*Problem description*: Copy each line of the data below exactly, leaving out pictures.

*Material supplied*:
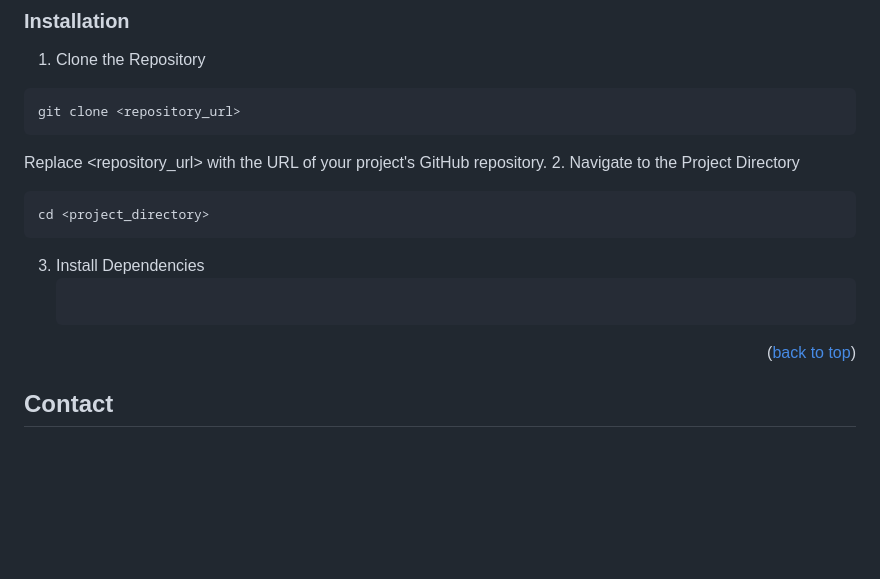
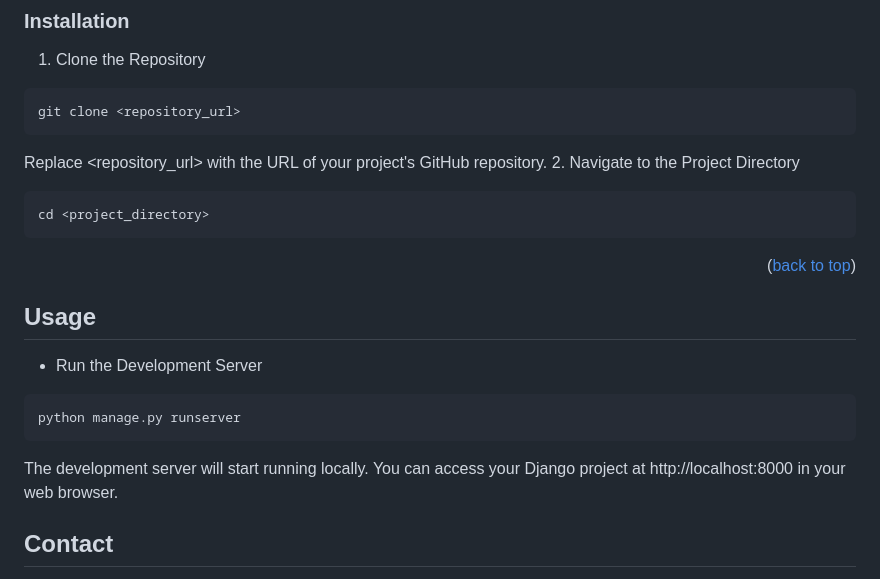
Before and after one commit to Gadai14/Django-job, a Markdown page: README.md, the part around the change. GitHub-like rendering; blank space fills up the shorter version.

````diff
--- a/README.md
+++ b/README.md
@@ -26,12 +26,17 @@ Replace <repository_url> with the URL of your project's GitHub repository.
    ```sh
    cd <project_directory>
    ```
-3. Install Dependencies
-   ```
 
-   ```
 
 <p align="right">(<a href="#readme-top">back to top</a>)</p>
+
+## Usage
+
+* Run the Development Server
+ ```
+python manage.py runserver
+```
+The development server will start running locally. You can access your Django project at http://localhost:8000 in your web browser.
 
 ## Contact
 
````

*Your response*:
Before and after one commit to Gadai14/Django-job, a Markdown page: README.md, the part around the change. GitHub-like rendering; blank space fills up the shorter version.

````diff
--- a/README.md
+++ b/README.md
@@ -26,12 +26,17 @@ Replace <repository_url> with the URL of your project's GitHub repository.
    ```sh
    cd <project_directory>
    ```
-3. Install Dependencies
-   ```
 
-   ```
 
 <p align="right">(<a href="#readme-top">back to top</a>)</p>
+
+## Usage
+
+* Run the Development Server
+ ```
+python manage.py runserver
+```
+The development server will start running locally. You can access your Django project at http://localhost:8000 in your web browser.
 
 ## Contact
 
````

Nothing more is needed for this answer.